And that brings us here, with more surprises. An upgrade to the “Penthouse” level, with an extra-large stateroom and butler service. The butler smooths out all the details. As an example, we decided at the very last-minute to request a “sold out” excursion; the butler arranged it with minutes to spare, and tracked us down far from our room as we were having breakfast.
Last night, as we returned to our room, we discovered a couple of jewelry box pins on our bed; we had been accorded a “milestone” category on the company’s loyalty program — which includes a $150 onboard credit, paying for that excursion we had just taken and a bit more.
Needless to say, we’re rather enjoying our rather luxurious vacation. It isn’t cheap, of course, but when we add up all the perks and goodies, it is turning into great value. And I don’t need to watch the clock as I write this post because the Internet access is unlimited and free.
Yes, you may say, this is a wonderful cruise but what does the experience tell us about construction marketing?
I’m becoming a brand ambassador for Crystal Cruises. This puts me into the “10” in the Net Promoter Score category. And if you can achieve that level of client satisfaction in your business, you’ll undoubtedly reap the rewards –including positive (and totally free and unsolicited) publicity and word-of-mouth recommendations.
How did Crystal do this:
- They got the basics right. If you are cruising, you want a clean and comfortable room, good food, and entertainment/experiences.
- They delivered more than they promised, and we had any reason to expect. Clearly the suite upgrade helped, but I wasn’t expecting a few bonus points on the company’s loyalty program; and
- The company created a culture where every employee — whether it be housekeeping, maintenance, marine, or food service — found enjoyment in the work, and shared the enthusiasm and respect with the paying clients.
Can you achieve the same levels of client service/value within your own business? I can’t easily answer that question because I believe I have failed to reach these levels in my own enterprise.
That’s okay. We cannot expect perfection. But I will respect really good work when I see it. Indeed, in this context, a vacation in a remote part of the world can provide insights that have value much closer to home.

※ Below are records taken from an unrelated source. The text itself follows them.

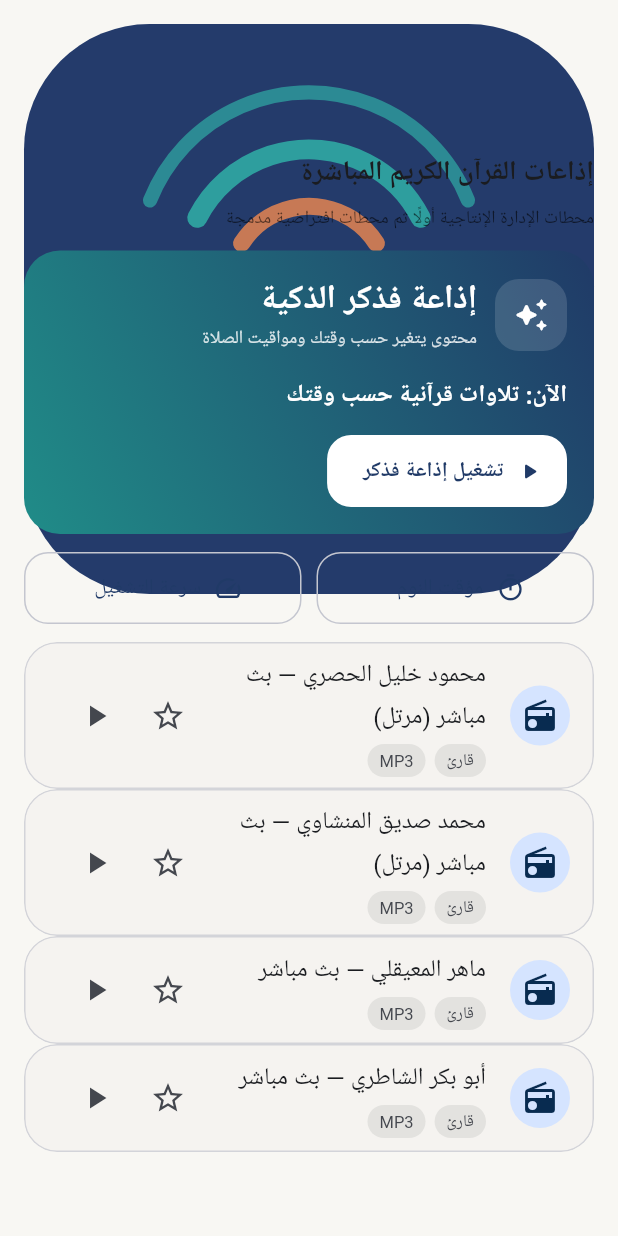
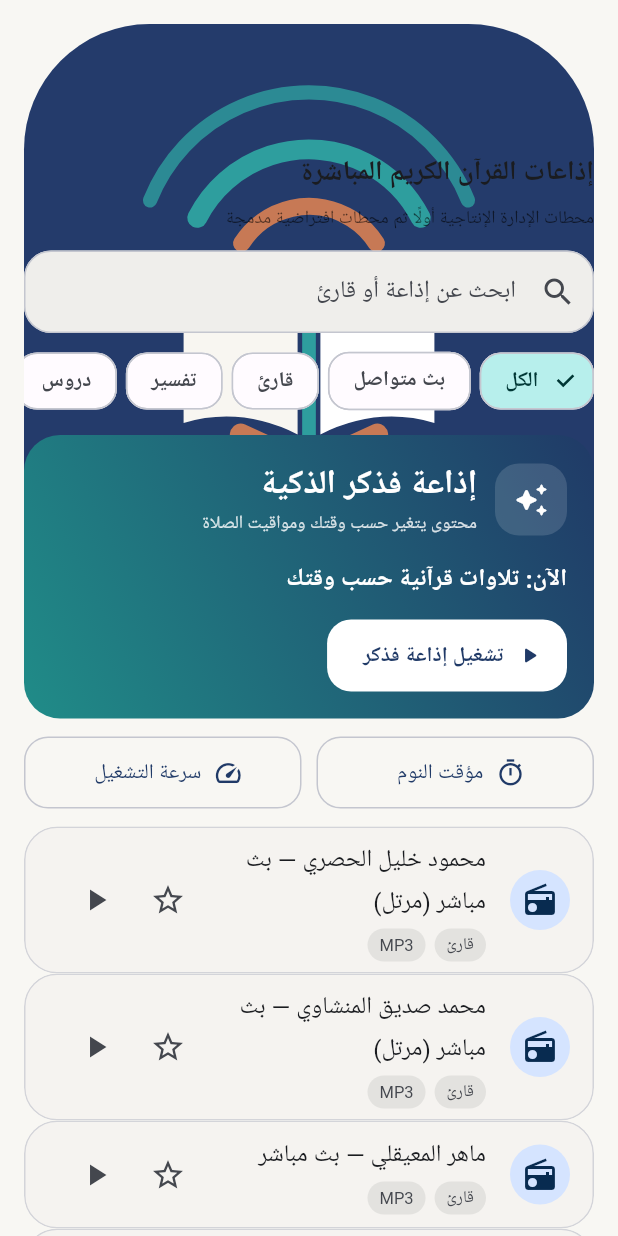
Before and after one commit to moataz77549-byte/Fadhaker2, a Flutter app: the RadioScreen screen opened by its route, on a phone screen of 412 x 824 dp. Run offline on Flutter 3.47's test engine with Material 3 defaults, Android fonts, the phone set to English and light mode, and no system bars; our stand-ins replace app_links, audio_service, cached_network_image, chewie, firebase_core, firebase_crashlytics and 13 more; missing offline and left inert: audio_session, workmanager; accounts and stored records are empty; network calls fail.

Commit message:
Improve Quran glyph rendering, tajweed, offline search and prayer renewal

```diff
--- a/apps/mobile/lib/features/quran/presentation/mushaf_reader_screen.dart
+++ b/apps/mobile/lib/features/quran/presentation/mushaf_reader_screen.dart
@@ -328,6 +328,7 @@
       showDragHandle: true,
       builder: (_) => QuranSearchSheet(
         api: _apiRepo,
+        mushafRepository: _mushafRepo,
         topicRepository: _topicRepo,
       ),
     );
--- a/apps/mobile/lib/features/quran/presentation/tajweed_markup.dart
+++ b/apps/mobile/lib/features/quran/presentation/tajweed_markup.dart
@@ -85,7 +85,7 @@
         .replaceAll('</span>', '');
 
     final rule = RegExp(
-      r'''<tajweed\\s+class=(?:"([^"]+)"|'([^']+)'|([^>\\s]+))>(.*?)</tajweed>''',
+      r'''<tajweed\s+class=(?:"([^"]+)"|'([^']+)'|([^>\s]+))>(.*?)</tajweed>''',
       dotAll: true,
       caseSensitive: false,
     );
--- a/apps/mobile/lib/features/radio/presentation/radio_screen.dart
+++ b/apps/mobile/lib/features/radio/presentation/radio_screen.dart
@@ -12,11 +12,34 @@
 import '../radio_station.dart';
 import '../smart_radio_controller.dart';
 
-class RadioScreen extends ConsumerWidget {
+class RadioScreen extends ConsumerStatefulWidget {
   const RadioScreen({super.key});
 
   @override
-  Widget build(BuildContext context, WidgetRef ref) {
+  ConsumerState<RadioScreen> createState() => _RadioScreenState();
+}
+
+class _RadioScreenState extends ConsumerState<RadioScreen> {
+  final _search = TextEditingController();
+  StationKind? _kind;
+
+  @override
+  void initState() {
+    super.initState();
+    _search.addListener(_refresh);
+  }
+
+  void _refresh() => setState(() {});
+
+  @override
+  void dispose() {
+    _search.removeListener(_refresh);
+    _search.dispose();
+    super.dispose();
+  }
+
+  @override
+  Widget build(BuildContext context) {
     final stations = ref.watch(radioStationsProvider);
     // Selectors دقيقة: إعادة البناء فقط عند تغيّر حالة التشغيل/المحطة
     // الحالية — لا عند كل تحديث لموضع التشغيل (كل ثانية).
@@ -57,6 +80,12 @@
               onAction: () => ref.invalidate(radioStationsProvider),
             );
           }
+          final query = _search.text.trim().toLowerCase();
+          final visible = items.where((station) =>
+              (_kind == null || station.kind == _kind) &&
+              (query.isEmpty || station.nameAr.toLowerCase().contains(query) ||
+                  (station.nameEn?.toLowerCase().contains(query) ?? false)))
+              .toList(growable: false);
           return RefreshIndicator(
             onRefresh: () async => ref.invalidate(radioStationsProvider),
             child: ListView(padding: const EdgeInsets.all(16), children: [
@@ -67,6 +96,39 @@
               const SizedBox(height: 4),
               Text('محطات الإدارة الإنتاجية أولًا ثم محطات افتراضية مدمجة',
                   style: TextStyle(fontSize: 12, color: Theme.of(context).hintColor)),
+              const SizedBox(height: 12),
+              TextField(
+                controller: _search,
+                textDirection: TextDirection.rtl,
+                decoration: InputDecoration(
+                  labelText: 'ابحث عن إذاعة أو قارئ',
+                  prefixIcon: const Icon(Icons.search),
+                  suffixIcon: query.isEmpty ? null : IconButton(
+                    tooltip: 'مسح البحث',
+                    icon: const Icon(Icons.close),
+                    onPressed: _search.clear,
+                  ),
+                ),
+              ),
+              const SizedBox(height: 8),
+              SingleChildScrollView(
+                scrollDirection: Axis.horizontal,
+                child: Row(children: [
+                  ChoiceChip(
+                    label: const Text('الكل'),
+                    selected: _kind == null,
+                    onSelected: (_) => setState(() => _kind = null),
+                  ),
+                  for (final kind in StationKind.values) ...[
+                    const SizedBox(width: 6),
+                    ChoiceChip(
+                      label: Text(stationKindLabel(kind)),
+                      selected: _kind == kind,
+                      onSelected: (_) => setState(() => _kind = kind),
+                    ),
+                  ],
+                ]),
+              ),
               const SizedBox(height: 12),
               _SmartRadioCard(
                 state: smart,
@@ -107,7 +169,12 @@
                 onSpeed: () => showSpeedSheet(context, ref),
               ),
               const SizedBox(height: 12),
-              ...items.map((station) {
+              if (visible.isEmpty)
+                const Padding(
+                  padding: EdgeInsets.all(24),
+                  child: Center(child: Text('لا توجد إذاعات مطابقة لهذا البحث')),
+                ),
+              ...visible.map((station) {
                 final active = currentUri == station.streamUrl && isPlaying;
                 return _StationTile(
                   station: station,
```
Also changed, not shown: apps/mobile/lib/core/services/quran_download_service.dart (+19 -0 lines), apps/mobile/lib/features/offline/presentation/downloads_screen.dart (+12 -3 lines), apps/mobile/lib/features/quran/data/mushaf_repository.dart (+31 -0 lines), apps/mobile/lib/features/quran/data/qcf_page_font_loader.dart (added, +61 -0 lines), apps/mobile/lib/features/quran/presentation/quran_search_sheet.dart (+9 -3 lines), apps/mobile/lib/features/quran/presentation/quran_unified_page_view.dart (+15 -3 lines), 2 other files.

Care. Go beyond the basics. Surprise with wonderful excess. And you’ll enjoy the magic of brand loyalty. And these are the keys to marketing success.